If your horse has had some time off, or you’re riding an unfamiliar or young horse, it’s a good idea to evaluate him before you climb on.
The most important thing to know is you don’t want to be sneaky and tiptoe around your horse as you evaluate. Your movements should be casual with flow and purpose. If you try to strictly avoid doing anything that may bother the horse, you’re defeating the purpose of the evaluation.
You want to bring any inner bother to the surface without doing so much that you overexpose the horse. The goal is to provide the reassurance that the horse may be lacking BEFORE you’re on his back.
Listen To Your Horse
There are limitless things you could do to evaluate a horse. This list does not cover it all. Your horse should actually be the one to let you know the areas where he’s lacking confidence. But these exercises will give you a game plan and ideas of things to do as part of a pre-ride evaluation.
Fencing Your Horse Evaluation
You want to be certain that your horse is okay with a human being above him. Will he give you his back? Even if you’ve ridden this horse 100 times, you may be find that he won’t. We have an entire article on ‘Fencing’ that explains the process in detail.
Access that info here: Fencing Your Horse
Catching and Saddling
Is your horse is hard to catch? That’s a sign there are more unlying problems that need to be addressed. As you throw the saddle on, evaluate the horse and watch his expression. Evaluate if he can stand still in a natural position without getting bug eyed and anxious.
Snug up the cinch just enough that it will stay on as you continue to watch his body language. Then push his shoulders and hips around both directions and be sure he can do that with flow and cadence. As he’s walking in a circle around you, his feet should move naturally without rushing. Stay in a neutral position, with your hand that’s holding the lead rope down by your side, unless he stops moving. After he walks around you in both directions, ask him to do that at a trot.
After a young colt has had a few rides, a horse shouldn’t need to be lunged for 30 minutes to wear him out before you get on. That can end up being a crutch.
The best part of the ride should be when your horse is fresh.
For more help on catching your horse, go here: How To Catch A Horse
Move The Feet
With the horse saddled and still in a halter, use a flag to rub over his legs and body. As you’re doing that, see if the horse can walk a circle around you without his feet getting choppy and rushed. If he gets really bothered, back off a little. If he only gets slightly bothered, hang in there with the flag until he walks around like it’s not there.
You want the horse to be moving during this evaluation with the flag. If he’s standing still, it may appear he’s okay with the flag. But he’s simply frozen in place.
Release The Tension
Pet him all over and roll his ears sockets around to release tension. Another good exercise to release tension is to have the horse lower his head.
Continue To Evaluate Your Horse
Pick up all four feet. Tap on each foot and massage each leg.

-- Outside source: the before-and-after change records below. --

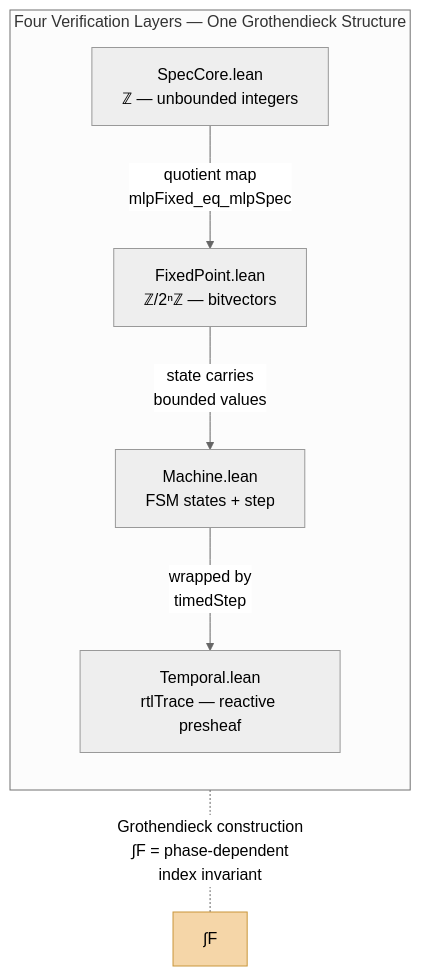
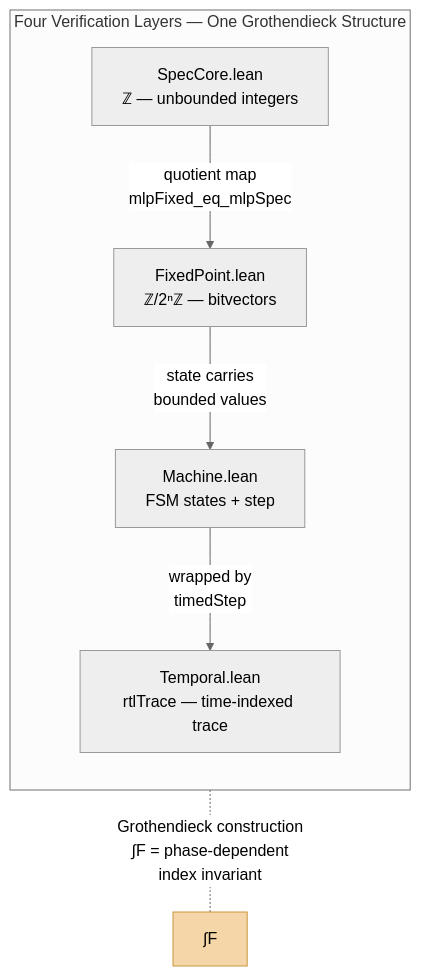
Before and after one commit to dfdgsdfg/ann-rtl-lean-poc: the first of 24 diagrams in docs/hardware-mathematics.md, drawn with Mermaid (neutral theme). The commit also changed other lines of this file and 7 other files, not shown here.

````diff
--- a/docs/hardware-mathematics.md
+++ b/docs/hardware-mathematics.md
@@ -29,18 +29,18 @@
 ```mermaid
 graph TB
     subgraph "Four Verification Layers — One Grothendieck Structure"
         direction TB
         SPEC["SpecCore.lean<br/>ℤ — unbounded integers"]
         FP["FixedPoint.lean<br/>ℤ/2ⁿℤ — bitvectors"]
         MACH["Machine.lean<br/>FSM states + step"]
-        TEMP["Temporal.lean<br/>rtlTrace — reactive presheaf"]
+        TEMP["Temporal.lean<br/>rtlTrace — time-indexed trace"]
     end
 
     SPEC -->|"quotient map<br/>mlpFixed_eq_mlpSpec"| FP
     FP -->|"state carries<br/>bounded values"| MACH
     MACH -->|"wrapped by<br/>timedStep"| TEMP
 
     MACH -.-|"Grothendieck construction<br/>∫F = phase-dependent<br/>index invariant"| GC["∫F"]
 
     style GC fill:#f5d6a8,stroke:#c9963a
 ```
````
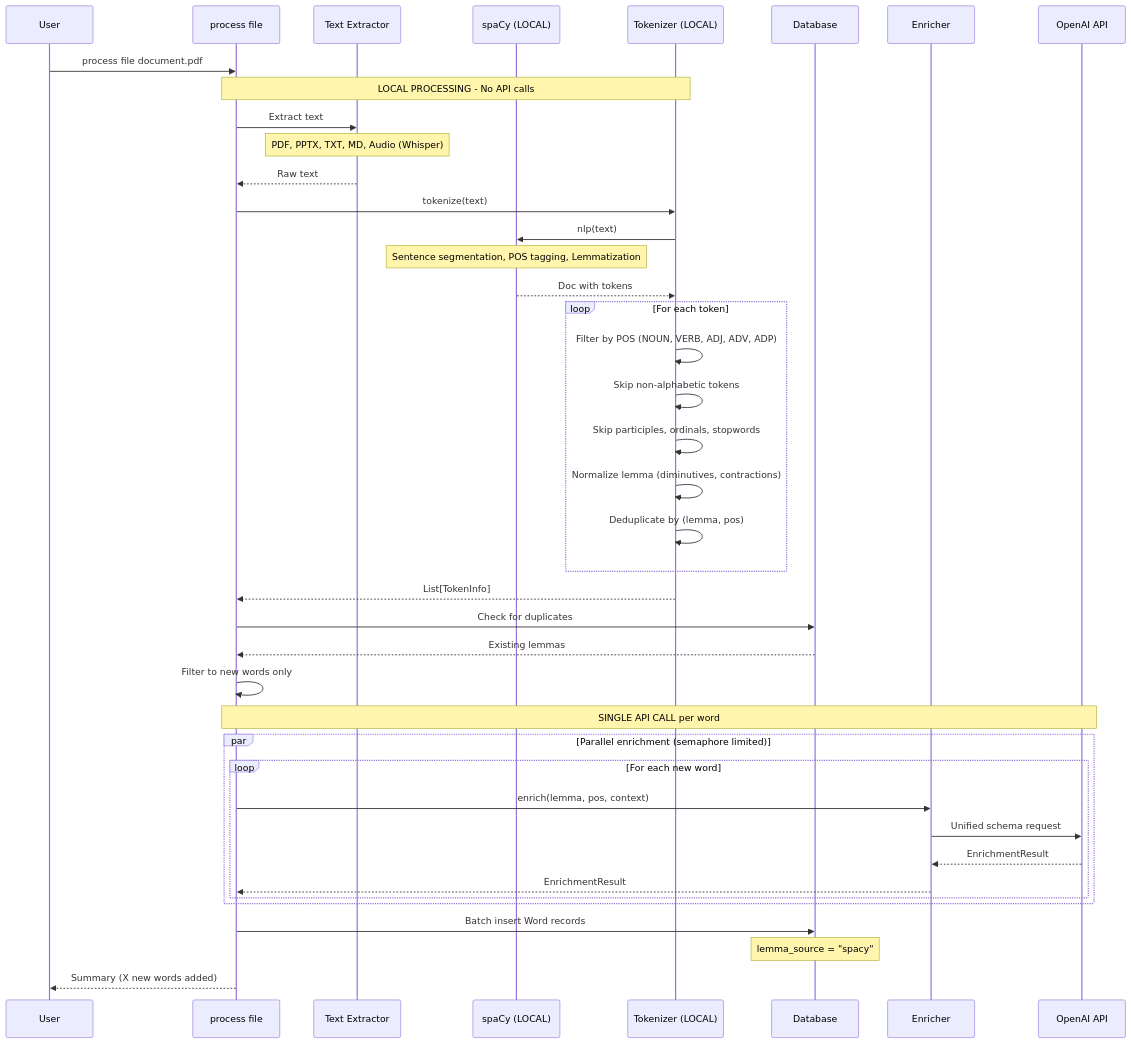
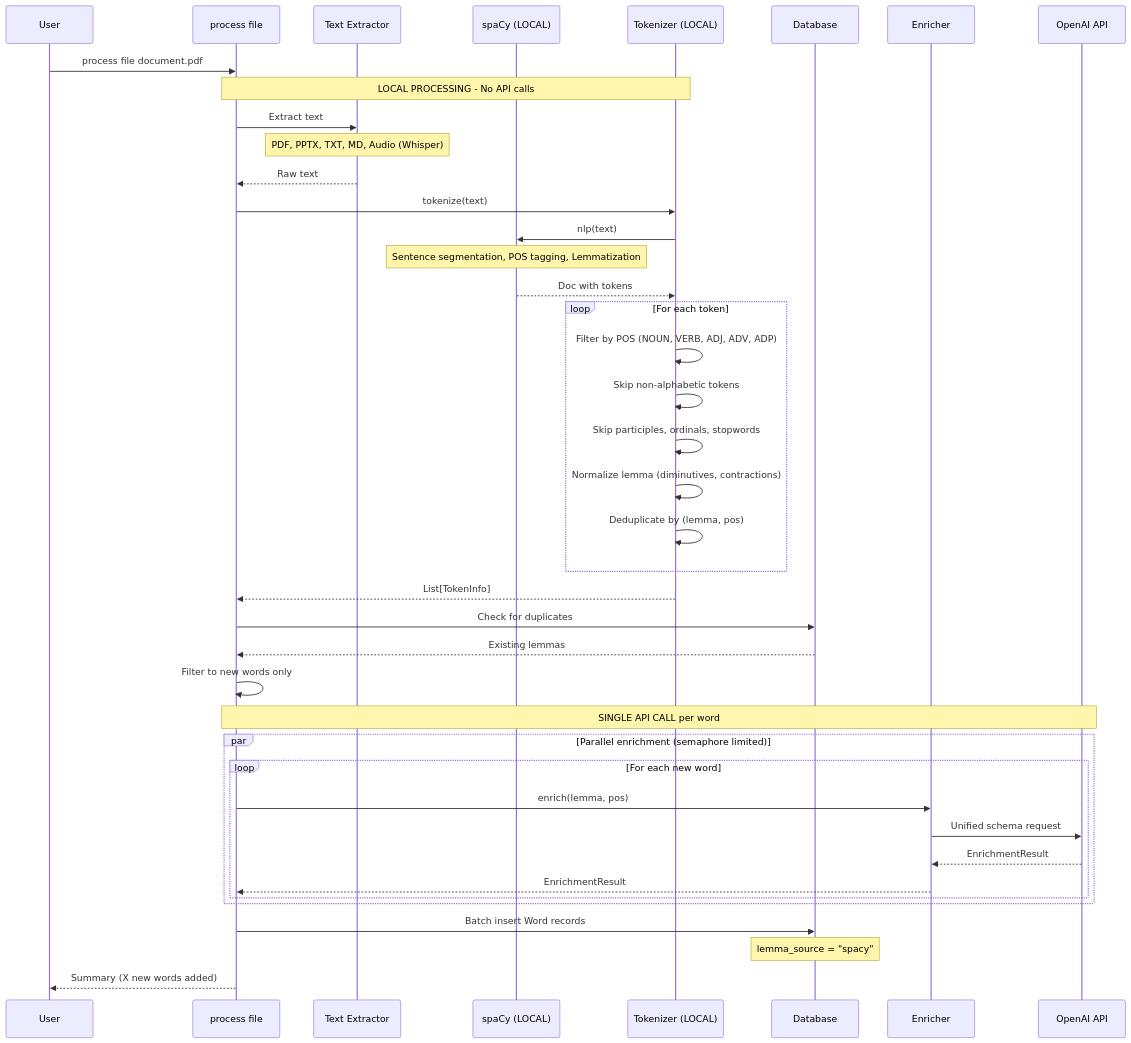
One commit to sapientpants/vocabext changed the second of 9 diagrams in docs/llm-pipelines.md. Above: the diagram before and after it, drawn with Mermaid. The commit also changed other lines of this file and 3 other files, not shown here.

First line of the commit message:
fix: address Copilot review comments and add preposition schema

````diff
--- a/docs/llm-pipelines.md
+++ b/docs/llm-pipelines.md
@@ -71,51 +71,51 @@
 ```mermaid
 sequenceDiagram
     participant User
     participant CLI as process file
     participant Extractor as Text Extractor
     participant spaCy as spaCy (LOCAL)
     participant Tokenizer as Tokenizer (LOCAL)
     participant DB as Database
     participant Enricher
     participant API as OpenAI API
 
     User->>CLI: process file document.pdf
 
     Note over CLI,Tokenizer: LOCAL PROCESSING - No API calls
     CLI->>Extractor: Extract text
     Note over Extractor: PDF, PPTX, TXT, MD, Audio (Whisper)
     Extractor-->>CLI: Raw text
 
     CLI->>Tokenizer: tokenize(text)
     Tokenizer->>spaCy: nlp(text)
     Note over spaCy: Sentence segmentation, POS tagging, Lemmatization
     spaCy-->>Tokenizer: Doc with tokens
 
     loop For each token
         Tokenizer->>Tokenizer: Filter by POS (NOUN, VERB, ADJ, ADV, ADP)
         Tokenizer->>Tokenizer: Skip non-alphabetic tokens
         Tokenizer->>Tokenizer: Skip participles, ordinals, stopwords
         Tokenizer->>Tokenizer: Normalize lemma (diminutives, contractions)
         Tokenizer->>Tokenizer: Deduplicate by (lemma, pos)
     end
 
     Tokenizer-->>CLI: List[TokenInfo]
 
     CLI->>DB: Check for duplicates
     DB-->>CLI: Existing lemmas
     CLI->>CLI: Filter to new words only
 
     Note over CLI,API: SINGLE API CALL per word
     par Parallel enrichment (semaphore limited)
         loop For each new word
-            CLI->>Enricher: enrich(lemma, pos, context)
+            CLI->>Enricher: enrich(lemma, pos)
             Enricher->>API: Unified schema request
             API-->>Enricher: EnrichmentResult
             Enricher-->>CLI: EnrichmentResult
         end
     end
 
     CLI->>DB: Batch insert Word records
     Note over DB: lemma_source = "spacy"
     CLI-->>User: Summary (X new words added)
 ```
````
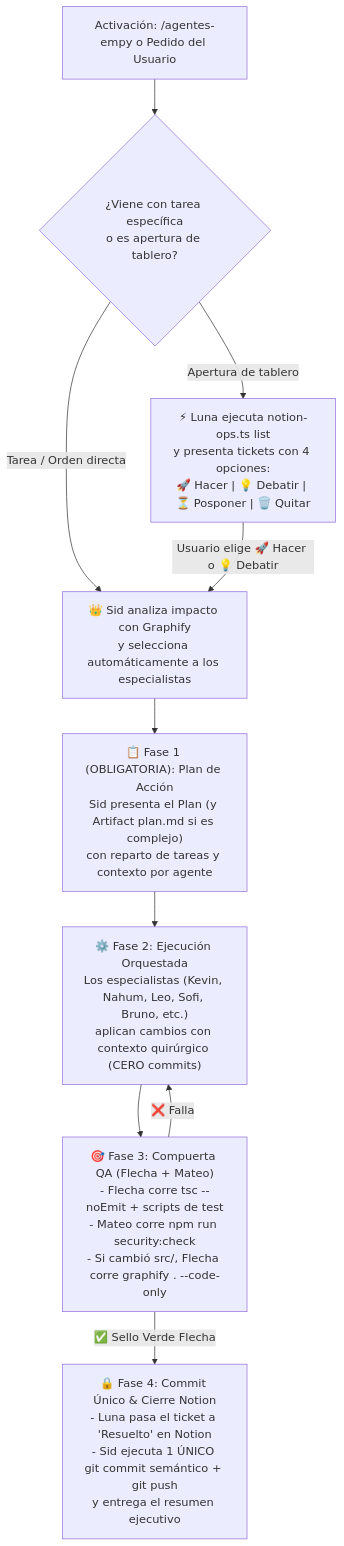
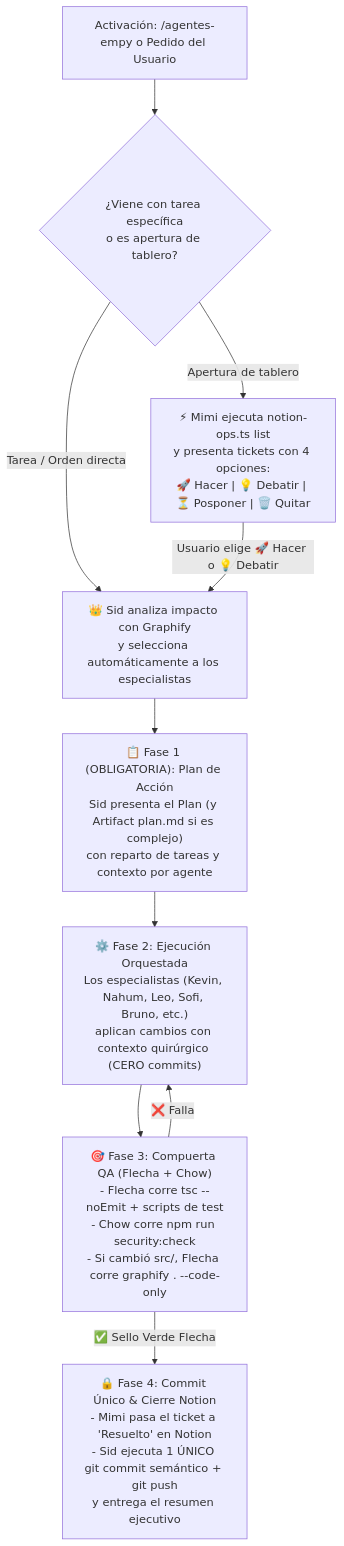
Before and after one commit to SoySid/empy-bot: the diagram in .agents/skills/agentes-empy/SKILL.md, drawn with Mermaid. The commit also changed other lines of this file and 1 other file, not shown here.

Commit message:
docs: renombrar especialistas del escuadron a Chow, Dani y Mimi

````diff
--- a/.agents/skills/agentes-empy/SKILL.md
+++ b/.agents/skills/agentes-empy/SKILL.md
@@ -59,12 +59,12 @@
 ```mermaid
 flowchart TD
     Start["Activación: /agentes-empy o Pedido del Usuario"] --> Mode{"¿Viene con tarea específica\no es apertura de tablero?"}
-    Mode -->|"Apertura de tablero"| LunaRead["⚡ Luna ejecuta notion-ops.ts list\ny presenta tickets con 4 opciones:\n🚀 Hacer | 💡 Debatir | ⏳ Posponer | 🗑️ Quitar"]
+    Mode -->|"Apertura de tablero"| MimiRead["⚡ Mimi ejecuta notion-ops.ts list\ny presenta tickets con 4 opciones:\n🚀 Hacer | 💡 Debatir | ⏳ Posponer | 🗑️ Quitar"]
     Mode -->|"Tarea / Orden directa"| SidContext["👑 Sid analiza impacto con Graphify\ny selecciona automáticamente a los especialistas"]
-    LunaRead -->|"Usuario elige 🚀 Hacer o 💡 Debatir"| SidContext
+    MimiRead -->|"Usuario elige 🚀 Hacer o 💡 Debatir"| SidContext
     SidContext --> PlanStep["📋 Fase 1 (OBLIGATORIA): Plan de Acción\nSid presenta el Plan (y Artifact plan.md si es complejo)\ncon reparto de tareas y contexto por agente"]
     PlanStep --> ExecStep["⚙️ Fase 2: Ejecución Orquestada\nLos especialistas (Kevin, Nahum, Leo, Sofi, Bruno, etc.)\naplican cambios con contexto quirúrgico (CERO commits)"]
-    ExecStep --> QAGate["🎯 Fase 3: Compuerta QA (Flecha + Mateo)\n- Flecha corre tsc --noEmit + scripts de test\n- Mateo corre npm run security:check\n- Si cambió src/, Flecha corre graphify . --code-only"]
+    ExecStep --> QAGate["🎯 Fase 3: Compuerta QA (Flecha + Chow)\n- Flecha corre tsc --noEmit + scripts de test\n- Chow corre npm run security:check\n- Si cambió src/, Flecha corre graphify . --code-only"]
     QAGate -->|"❌ Falla"|ExecStep
-    QAGate -->|"✅ Sello Verde Flecha"| CommitGate["🔒 Fase 4: Commit Único & Cierre Notion\n- Luna pasa el ticket a 'Resuelto' en Notion\n- Sid ejecuta 1 ÚNICO git commit semántico + git push\ny entrega el resumen ejecutivo"]
+    QAGate -->|"✅ Sello Verde Flecha"| CommitGate["🔒 Fase 4: Commit Único & Cierre Notion\n- Mimi pasa el ticket a 'Resuelto' en Notion\n- Sid ejecuta 1 ÚNICO git commit semántico + git push\ny entrega el resumen ejecutivo"]
 ```
````
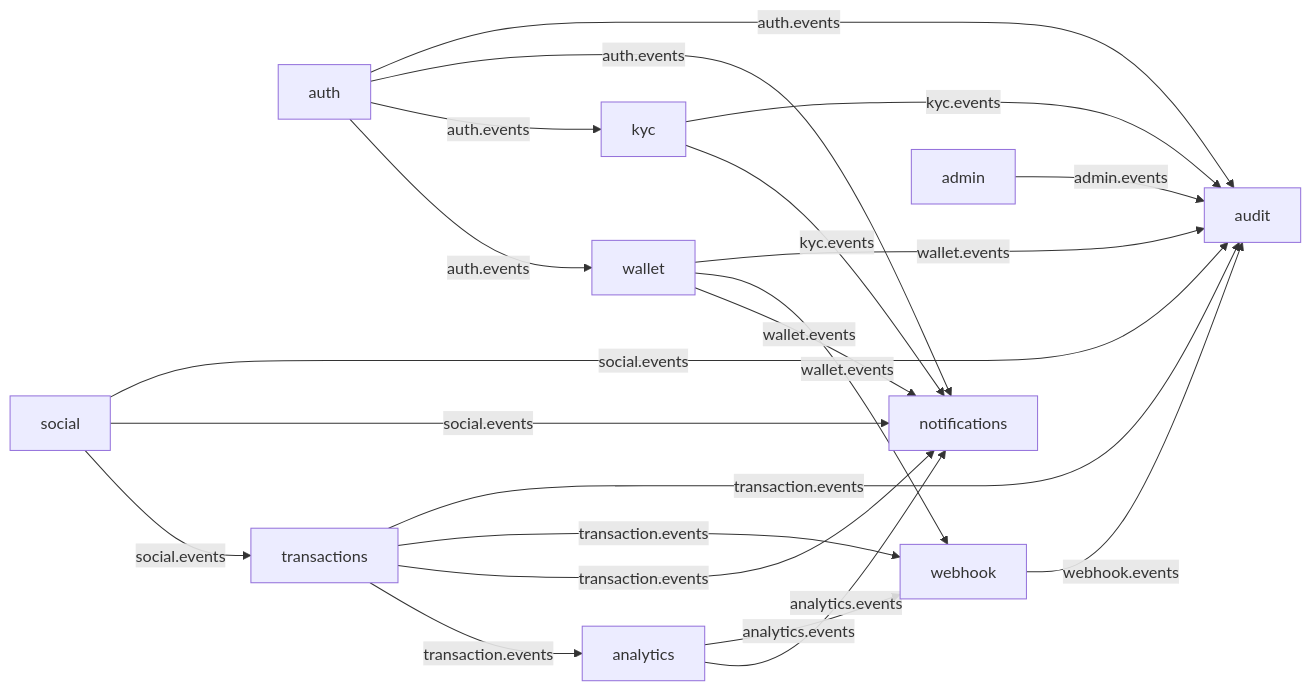
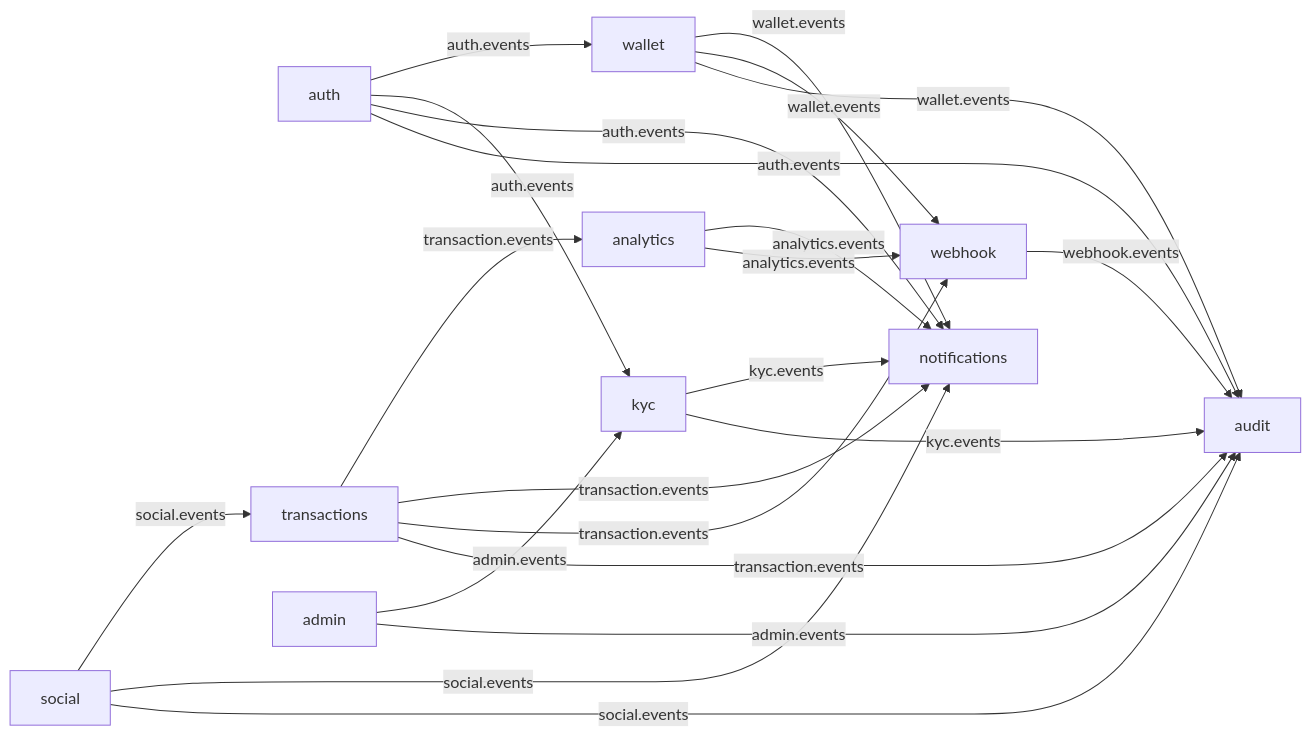
One commit to sreekarnv/mint changed the second of 5 diagrams in docs/architecture.md. Above: the diagram before and after it, drawn with Mermaid. The commit also changed other lines of this file and 6 other files, not shown here.

````diff
--- a/docs/architecture.md
+++ b/docs/architecture.md
@@ -42,29 +46,30 @@
 ```mermaid
 flowchart LR
     auth -->|auth.events| wallet
     auth -->|auth.events| kyc
     auth -->|auth.events| notifications
     auth -->|auth.events| audit
 
     wallet -->|wallet.events| notifications
     wallet -->|wallet.events| webhook
     wallet -->|wallet.events| audit
 
     transactions -->|transaction.events| analytics
     transactions -->|transaction.events| notifications
     transactions -->|transaction.events| webhook
     transactions -->|transaction.events| audit
 
     kyc -->|kyc.events| notifications
     kyc -->|kyc.events| audit
 
     social -->|social.events| transactions
     social -->|social.events| notifications
     social -->|social.events| audit
 
     analytics -->|analytics.events| notifications
     analytics -->|analytics.events| webhook
 
+    admin -->|admin.events| kyc
     admin -->|admin.events| audit
     webhook -->|webhook.events| audit
 ```
````
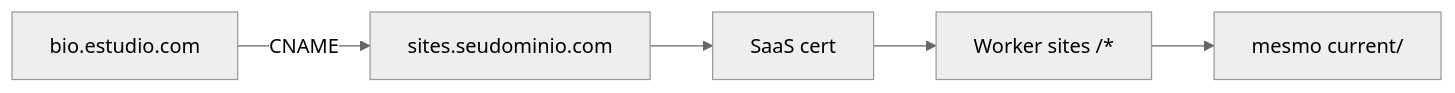
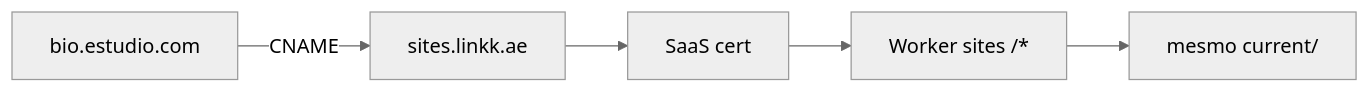
One commit to Jorge-William/link-na-bio changed the fourth of 4 diagrams in docs/cloudflare-infra.md. Above: the diagram before and after it, drawn with Mermaid (neutral theme). The commit also changed other lines of this file and 59 other files, not shown here.

````diff
--- a/docs/cloudflare-infra.md
+++ b/docs/cloudflare-infra.md
@@ -102,7 +102,7 @@
 ```mermaid
 flowchart LR
-  Cliente["bio.estudio.com"] -->|CNAME| Sites["sites.seudominio.com"]
+  Cliente["bio.estudio.com"] -->|CNAME| Sites["sites.linkk.ae"]
   Sites --> CF["SaaS cert"]
   CF --> W["Worker sites /*"]
   W --> R2["mesmo current/"]
 ```
````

Hold his tail while he walks around you and make sure it’s not tight.
Move the stirrups around as the horse is walking in a circle around you. If a moving stirrup causes him to bolt, you want that to happen now and not when you’re on his back. If he does freak out over the stirrup moving, move it less but hang in there. Gradually increase how much you move the stirrup as the horse can handle it. Any time he gets more accepting, stop and reward. Then begin again and add in some bumping with the stirrup. The horse will learn that a stirrup bumping is not a big deal. He doesn’t need to panic. He just needs to walk off.
Rock the saddle around and be sure that doesn’t cause him trouble.
Step halfway up in the stirrup (toe only) and untrack his feet left and right. Be ready to step off if things go weird. Look for normal, natural movement with no evasion.
During all these evaluation exercises, make sure the horse can hold himself in place and not walk over top of you.
The Goal Of Evaluation
You’re looking for a horse that’s responsive but not reactive. A horse that’s okay with handling a little pressure. If your evaluation finds any areas where the horse needs more support or understanding, work more on that. You can’t get a horse TOO good at all these little things.
The goal is to be able to throw on the saddle, snug it up, untrack the feet a few steps, snug up the saddle a little more, untrack a step or two, jump on, walk for 10 feet and then take off trotting.
If you have to do much more than this before your horse is usable (after he’s had more than 30 rides), then you’re likely missing some foundational elements.